(Problem requirements):
From the entries below, gather each line containing the word "failure".

(Records to use):
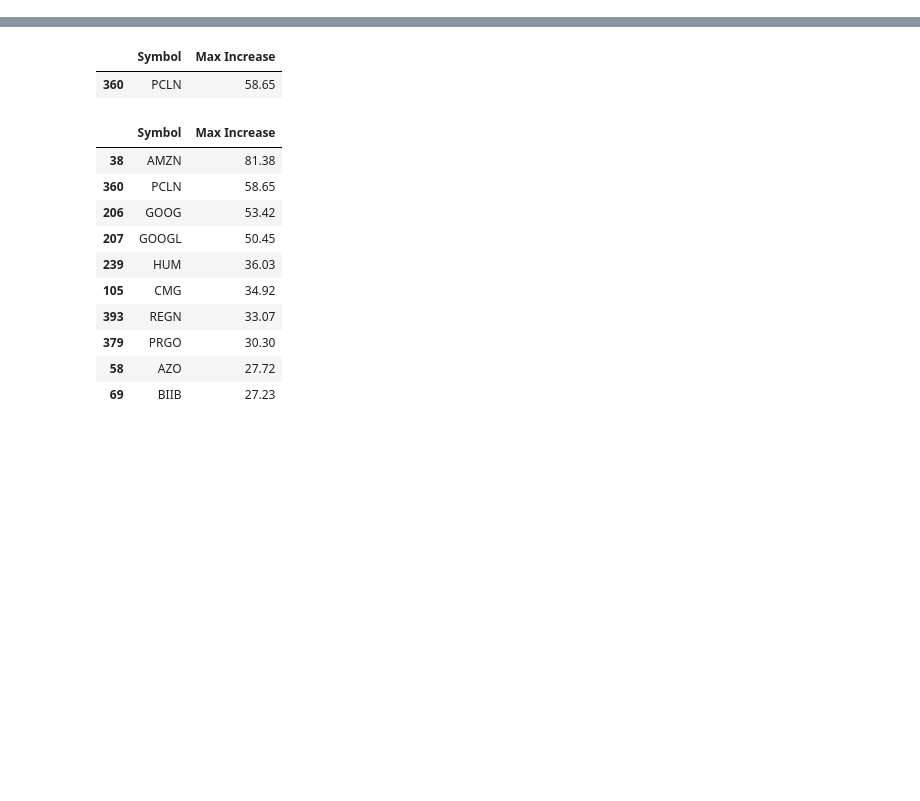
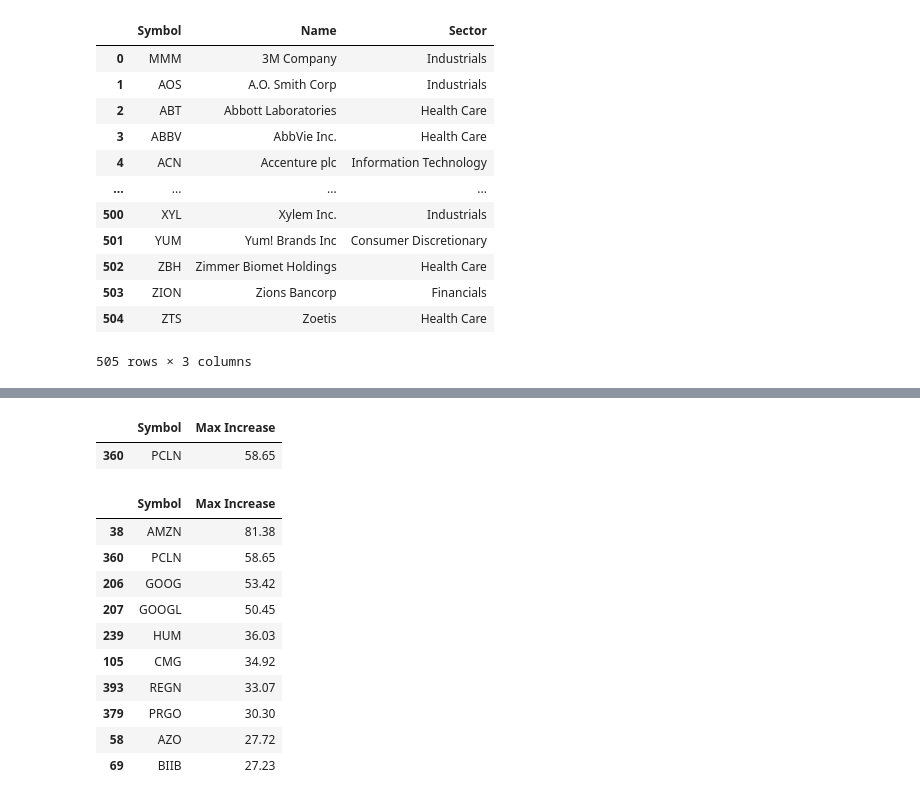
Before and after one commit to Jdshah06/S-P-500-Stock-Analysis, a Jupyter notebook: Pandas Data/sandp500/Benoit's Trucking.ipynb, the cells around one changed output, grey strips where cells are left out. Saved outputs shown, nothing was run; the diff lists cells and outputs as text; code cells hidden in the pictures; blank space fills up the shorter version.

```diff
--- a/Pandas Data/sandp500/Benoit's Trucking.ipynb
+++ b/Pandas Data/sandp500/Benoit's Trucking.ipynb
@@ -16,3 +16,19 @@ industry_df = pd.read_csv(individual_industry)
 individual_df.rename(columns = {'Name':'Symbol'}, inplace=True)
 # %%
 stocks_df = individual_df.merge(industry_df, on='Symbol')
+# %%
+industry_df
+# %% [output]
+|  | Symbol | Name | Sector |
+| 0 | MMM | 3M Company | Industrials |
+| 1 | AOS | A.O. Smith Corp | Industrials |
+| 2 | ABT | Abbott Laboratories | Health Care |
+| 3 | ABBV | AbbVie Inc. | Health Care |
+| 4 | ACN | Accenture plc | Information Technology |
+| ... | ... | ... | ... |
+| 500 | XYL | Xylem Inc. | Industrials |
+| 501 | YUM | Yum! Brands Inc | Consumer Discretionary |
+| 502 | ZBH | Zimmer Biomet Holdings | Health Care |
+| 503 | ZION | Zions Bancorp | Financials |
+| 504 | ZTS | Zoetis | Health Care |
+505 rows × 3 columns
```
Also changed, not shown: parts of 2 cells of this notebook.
==
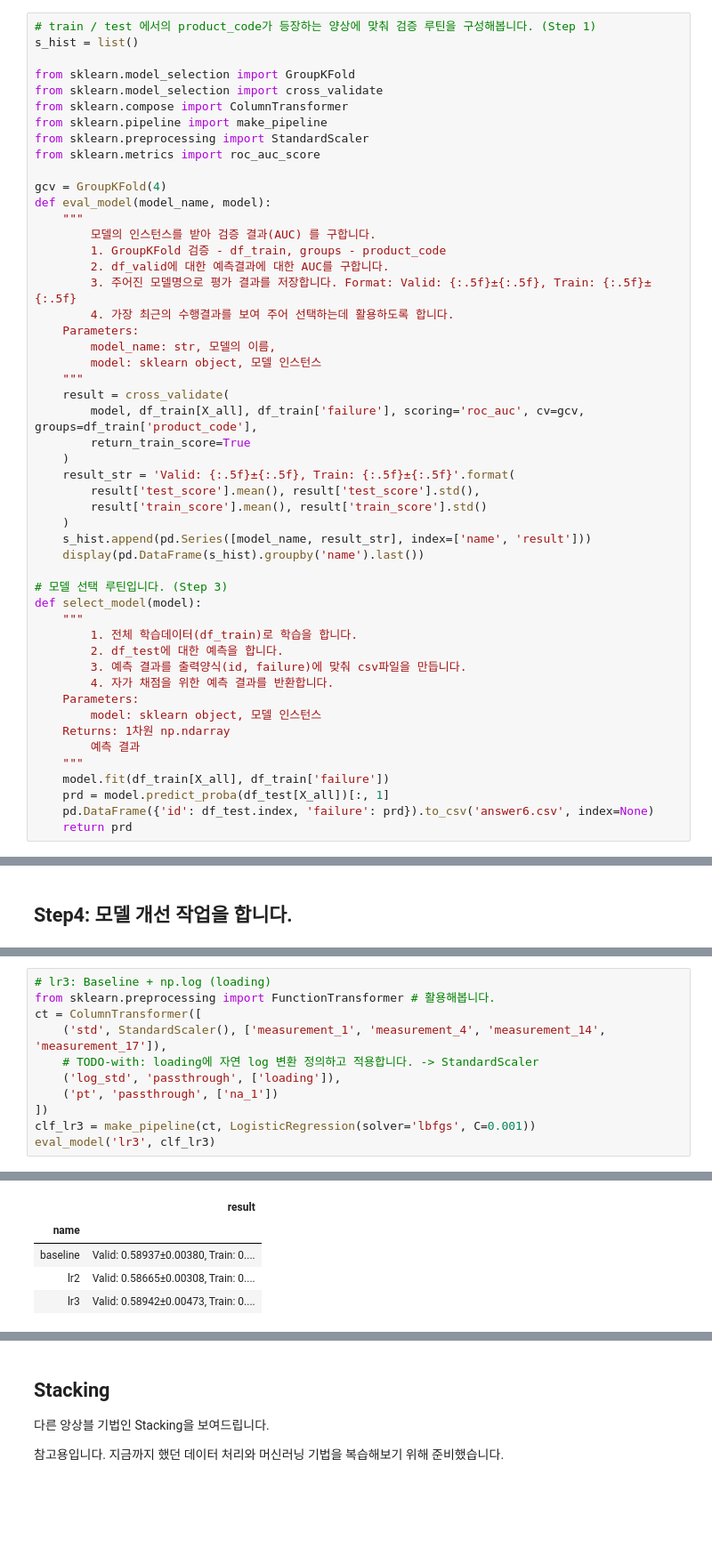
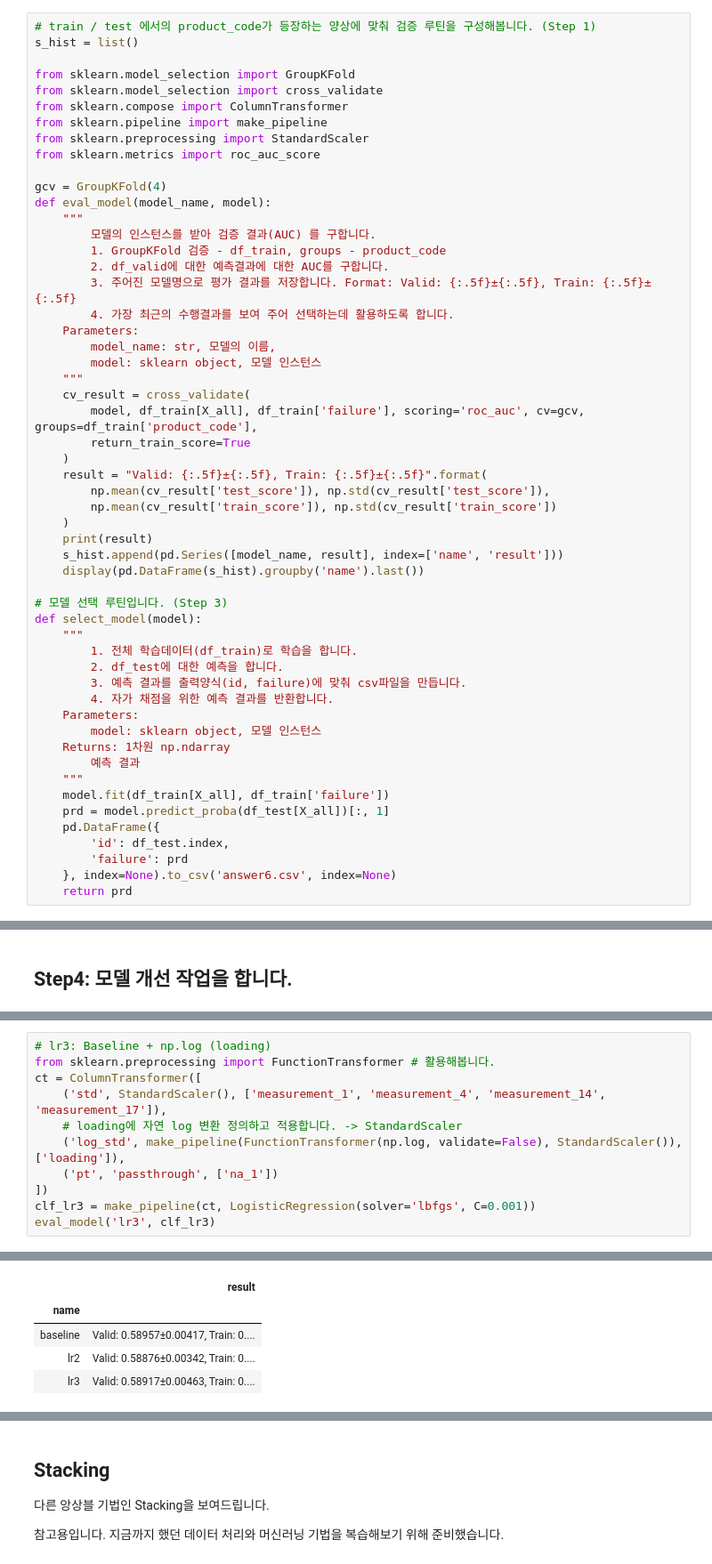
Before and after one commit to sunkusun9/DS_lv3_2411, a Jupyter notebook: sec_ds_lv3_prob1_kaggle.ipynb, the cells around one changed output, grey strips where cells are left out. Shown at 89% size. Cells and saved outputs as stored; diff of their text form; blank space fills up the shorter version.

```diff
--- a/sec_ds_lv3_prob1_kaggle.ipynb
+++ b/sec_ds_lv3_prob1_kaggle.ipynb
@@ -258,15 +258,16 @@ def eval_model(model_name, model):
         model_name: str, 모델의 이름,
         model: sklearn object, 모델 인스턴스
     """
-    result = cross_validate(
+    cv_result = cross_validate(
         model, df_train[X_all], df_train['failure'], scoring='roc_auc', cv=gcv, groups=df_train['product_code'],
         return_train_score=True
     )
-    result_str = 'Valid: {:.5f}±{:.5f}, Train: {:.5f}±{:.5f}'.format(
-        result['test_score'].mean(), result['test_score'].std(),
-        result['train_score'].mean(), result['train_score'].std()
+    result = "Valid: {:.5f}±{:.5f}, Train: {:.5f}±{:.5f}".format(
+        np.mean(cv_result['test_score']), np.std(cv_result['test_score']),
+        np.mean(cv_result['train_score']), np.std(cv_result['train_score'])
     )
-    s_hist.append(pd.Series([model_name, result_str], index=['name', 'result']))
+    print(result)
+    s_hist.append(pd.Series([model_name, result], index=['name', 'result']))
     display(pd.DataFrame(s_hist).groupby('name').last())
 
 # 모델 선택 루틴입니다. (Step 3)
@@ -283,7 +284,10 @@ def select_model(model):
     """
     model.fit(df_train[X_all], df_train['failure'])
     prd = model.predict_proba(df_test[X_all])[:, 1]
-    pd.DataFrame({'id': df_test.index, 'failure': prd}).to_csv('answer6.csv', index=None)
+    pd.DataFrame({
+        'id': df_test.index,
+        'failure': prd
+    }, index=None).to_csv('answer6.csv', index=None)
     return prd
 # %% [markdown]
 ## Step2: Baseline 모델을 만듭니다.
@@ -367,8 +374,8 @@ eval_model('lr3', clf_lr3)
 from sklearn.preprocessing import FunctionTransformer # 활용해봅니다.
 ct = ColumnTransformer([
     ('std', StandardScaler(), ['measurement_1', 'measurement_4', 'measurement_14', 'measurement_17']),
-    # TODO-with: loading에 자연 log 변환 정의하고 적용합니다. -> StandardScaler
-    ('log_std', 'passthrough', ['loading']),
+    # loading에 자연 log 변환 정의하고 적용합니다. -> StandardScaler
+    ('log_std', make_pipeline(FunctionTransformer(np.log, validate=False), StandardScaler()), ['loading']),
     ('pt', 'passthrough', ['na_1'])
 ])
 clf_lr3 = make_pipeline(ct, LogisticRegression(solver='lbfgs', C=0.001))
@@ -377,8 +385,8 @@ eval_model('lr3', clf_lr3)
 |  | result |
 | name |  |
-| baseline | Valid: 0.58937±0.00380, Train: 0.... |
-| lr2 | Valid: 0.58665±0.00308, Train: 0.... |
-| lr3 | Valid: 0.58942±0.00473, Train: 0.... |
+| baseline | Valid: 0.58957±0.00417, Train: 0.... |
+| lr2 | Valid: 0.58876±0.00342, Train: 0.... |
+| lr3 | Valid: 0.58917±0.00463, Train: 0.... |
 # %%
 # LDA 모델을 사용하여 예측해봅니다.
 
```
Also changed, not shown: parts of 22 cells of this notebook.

(Response below):
         model, df_train[X_all], df_train['failure'], scoring='roc_auc', cv=gcv, groups=df_train['product_code'],
     model.fit(df_train[X_all], df_train['failure'])
-    pd.DataFrame({'id': df_test.index, 'failure': prd}).to_csv('answer6.csv', index=None)
+        'failure': prd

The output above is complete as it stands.